This thesis examines the role of small firms in two key areas of economic activity, employment creation and innovation generation, through an exploration of existing literature and an empirical study of small firms in the electronics manufacturing industry of South West England. The work focuses initially on the scale of the small firm sector in terms of employment and on the ability of small firms to generate new jobs. Theoretical perspectives on the factors affecting the apparent resurgence of the small firm sector in the last two decades are also considered, and the effects of recession on small firm sector growth are studied in the light of the new data collected. The study proceeds to a consideration of the role of small firms in innovation. Levels of innovative product development in the small firms are measured and the place of small firms within the process of innovation is examined. In particular the study develops the theme of cross-size sector inter-firm linkages and examines the potentially complementary nature of small firm and large firm innovative activity. The work contributes fresh data to the body of knowledge on small firm s in the UK. Further, it extends the debate on the underlying processes, adding to the theoretical basis from which the continuing development of the small firm sector in the UK may be examined.
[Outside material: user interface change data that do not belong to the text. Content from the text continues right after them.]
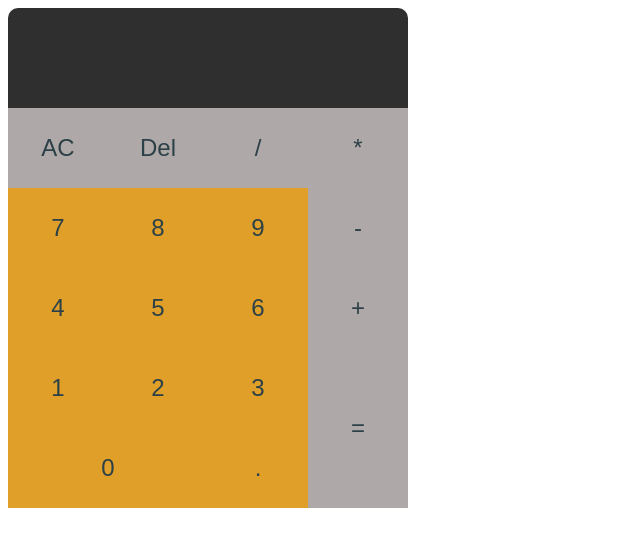
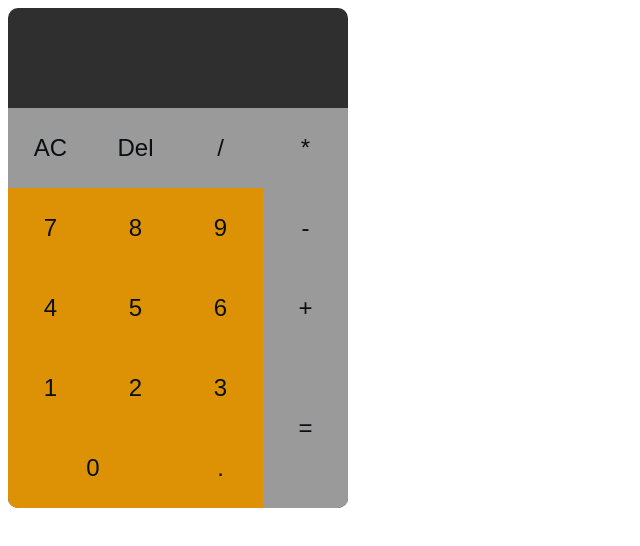
Before and after one commit to jspedrovicente/ima-learning-projects, a plain HTML site: page calculator-project4/index.html in a window 1280 px wide. Shown: the whole page, without its empty margins (0-640 px from the left). Drawn offline with Linux system fonts and the light colour scheme.

Commit message:
Styling changes (number, size, color)

```diff
--- a/calculator-project4/index.css
+++ b/calculator-project4/index.css
@@ -2,7 +2,7 @@ body{
     color: white;
 }
 .calculator{
-    width: 400px;
+    width: 340px;
     display: grid;
     grid-template-columns: 1fr 1fr 1fr 1fr;
     justify-items: center;
@@ -21,6 +21,8 @@ body{
 }
 .previous{
     height: 50%;
+    font-size: 1rem;
+    padding-top: 5px;
 }
 .current{
     height: 50%;
@@ -29,12 +31,12 @@ body{
     width: 100%;
     text-align: center;
     height: 80px;
-    color: rgb(44, 65, 71);
+    color: rgb(10, 16, 17);
     border: 0;
     font-size: 1.5rem;
 }
 .number{
-    background-color: rgb(223, 159, 41);
+    background-color: rgb(221, 146, 6);
 }
 .number:hover{
     background-color: rgb(255, 178, 35);
@@ -43,7 +45,7 @@ body{
     background-color: rgb(255, 195, 85);
 }
 .sign{
-    background-color: rgb(175, 168, 168);
+    background-color: rgb(155, 154, 154);
 }
 .sign:hover{
     background-color: rgb(211, 205, 205);
@@ -55,6 +57,7 @@ body{
 }
 .zero{
     grid-column: 1/3;
+    border-bottom-left-radius: 10px;
 
 }
 
@@ -62,4 +65,5 @@ body{
     grid-column: 4/5;
     grid-row: 5/7;
     height: 160px;
+    border-bottom-right-radius: 10px;
 }
```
Finally future research directions and areas for government action are suggested.

Document Type


Publication Date